I ran across the following quote the other day by indigenous Australian Lilla Watson: “If you have come here to help me, you are wasting your time. But if you have come because your liberation is bound up with mine, then let us work together.”
Help usually comes with an agenda. Ask anyone who has ever been hospitalized or medicated against their will. Ask any sex worker who has been “helped” by being arrested and maybe assigned to a diversion program with its own agenda. Help is very often coercive.
Now, I’m not trying to argue against the existence of service providers. Service providers exist because services are needed. But there is always a power differential in play between service providers and the people who receive their services, and this power differential often manifests in very coercive ways.
I have one obvious example from when I was hospitalized at St. Vincent’s, an NYC hospital that is now closed due to bankruptcy. I met a man there, an artist, who I still consider a friend. He was being treated with electro-shock therapy against his will. St. Vincent’s had procured a court order to perform ECT and they physically and chemically forced him to comply.

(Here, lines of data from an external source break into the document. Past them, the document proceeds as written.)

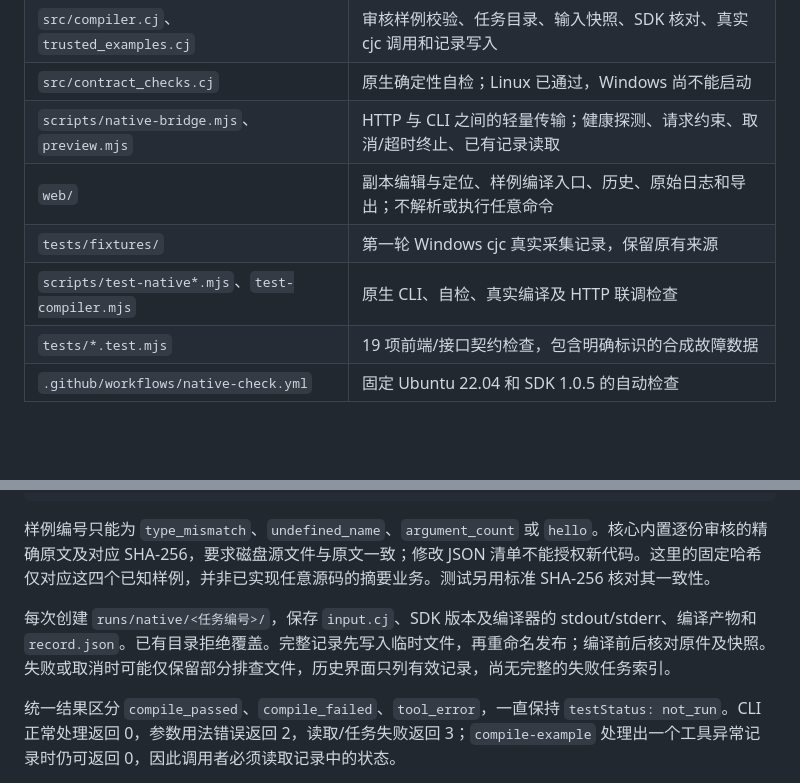
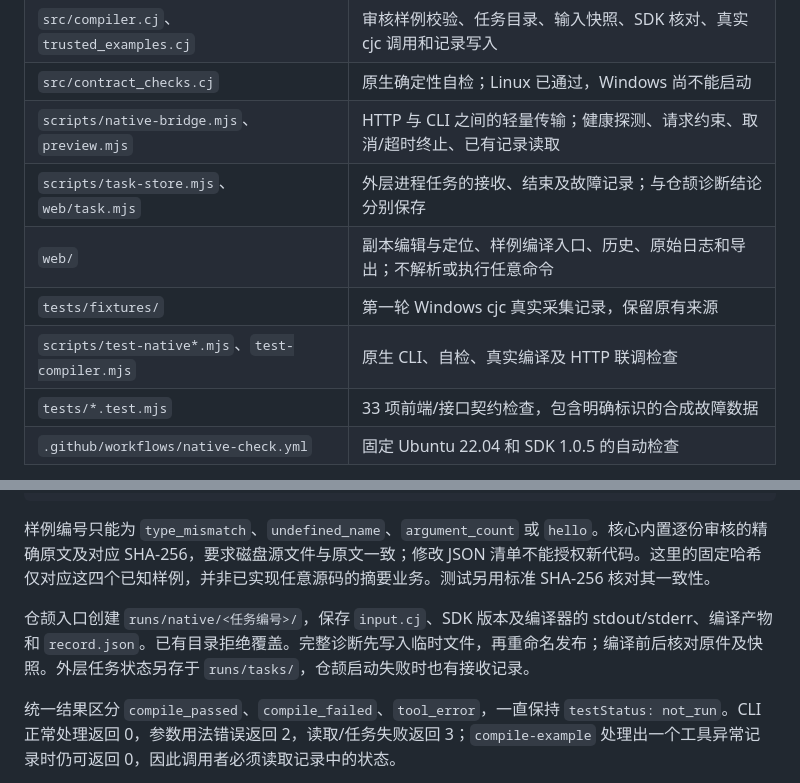
Before and after one commit to Frank72316/cangjie-code-doctor, a Markdown page: docs/development.md, 2 parts joined by grey strips. Rendered like a GitHub page; blank space fills up the shorter version.

```diff
--- a/docs/development.md
+++ b/docs/development.md
@@ -10,10 +10,11 @@
 | `src/compiler.cj`、`trusted_examples.cj` | 审核样例校验、任务目录、输入快照、SDK 核对、真实 cjc 调用和记录写入 |
 | `src/contract_checks.cj` | 原生确定性自检；Linux 已通过，Windows 尚不能启动 |
 | `scripts/native-bridge.mjs`、`preview.mjs` | HTTP 与 CLI 之间的轻量传输；健康探测、请求约束、取消/超时终止、已有记录读取 |
+| `scripts/task-store.mjs`、`web/task.mjs` | 外层进程任务的接收、结束及故障记录；与仓颉诊断结论分别保存 |
 | `web/` | 副本编辑与定位、样例编译入口、历史、原始日志和导出；不解析或执行任意命令 |
 | `tests/fixtures/` | 第一轮 Windows cjc 真实采集记录，保留原有来源 |
 | `scripts/test-native*.mjs`、`test-compiler.mjs` | 原生 CLI、自检、真实编译及 HTTP 联调检查 |
-| `tests/*.test.mjs` | 19 项前端/接口契约检查，包含明确标识的合成故障数据 |
+| `tests/*.test.mjs` | 33 项前端/接口契约检查，包含明确标识的合成故障数据 |
 | `.github/workflows/native-check.yml` | 固定 Ubuntu 22.04 和 SDK 1.0.5 的自动检查 |
 
 新产生的记录由仓颉输出 `normalized` 诊断，页面直接使用。旧夹具保留只读 JavaScript 兼容适配，不能把它当成原生验证。编译业务不在 Node 中重写；当前 HTTP 传输层仍使用 Node，完整实验调度尚未实现。
@@ -62,7 +63,7 @@ doctor compile-example <仓库根目录> <cjc绝对路径> <样例编号> <32位
 
 样例编号只能为 `type_mismatch`、`undefined_name`、`argument_count` 或 `hello`。核心内置逐份审核的精确原文及对应 SHA-256，要求磁盘源文件与原文一致；修改 JSON 清单不能授权新代码。这里的固定哈希仅对应这四个已知样例，并非已实现任意源码的摘要业务。测试另用标准 SHA-256 核对其一致性。
 
-每次创建 `runs/native/<任务编号>/`，保存 `input.cj`、SDK 版本及编译器的 stdout/stderr、编译产物和 `record.json`。已有目录拒绝覆盖。完整记录先写入临时文件，再重命名发布；编译前后核对原件及快照。失败或取消时可能仅保留部分排查文件，历史界面只列有效记录，尚无完整的失败任务索引。
+仓颉入口创建 `runs/native/<任务编号>/`，保存 `input.cj`、SDK 版本及编译器的 stdout/stderr、编译产物和 `record.json`。已有目录拒绝覆盖。完整诊断先写入临时文件，再重命名发布；编译前后核对原件及快照。外层任务状态另存于 `runs/tasks/`，仓颉启动失败时也有接收记录。
 
 统一结果区分 `compile_passed`、`compile_failed`、`tool_error`，一直保持 `testStatus: not_run`。CLI 正常处理返回 0，参数用法错误返回 2，读取/任务失败返回 3；`compile-example` 处理出一个工具异常记录时仍可返回 0，因此调用者必须读取记录中的状态。
 
```
Also changed, not shown: other parts of docs/development.md (+25 -4 lines), README.md (+6 -2 lines), docs/progress.md (+13 -2 lines), docs/history-preview.png (added), docs/preview.png, 3 other files.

Every time I am seen for a psychiatric appointment, I have to worry that the person I am seeing will “fear for my safety” and hospitalize me without real cause due to my history of suicide attempts. But this does not apply only to psychiatric services. This is true of any court-ordered diversion program, whether for drugs, alcohol, or prostitution.
Often these programs are religious, and they always see the drugs/alcohol/prostitution as something that needs to be “treated” away. A disease, an affliction, or a character flaw. They are the authority, and they decide what is best for you. This is built in to the “helping” relationship; the “helper” is an authority who can make decisions, often harmful decisions, on behalf of the “helpee.”
Communities working together, fighting together, bound up in the same and similar struggles. This is the power of rights organizing… There is so much power in our movements that is not being used effectively, because we need to build coalitions.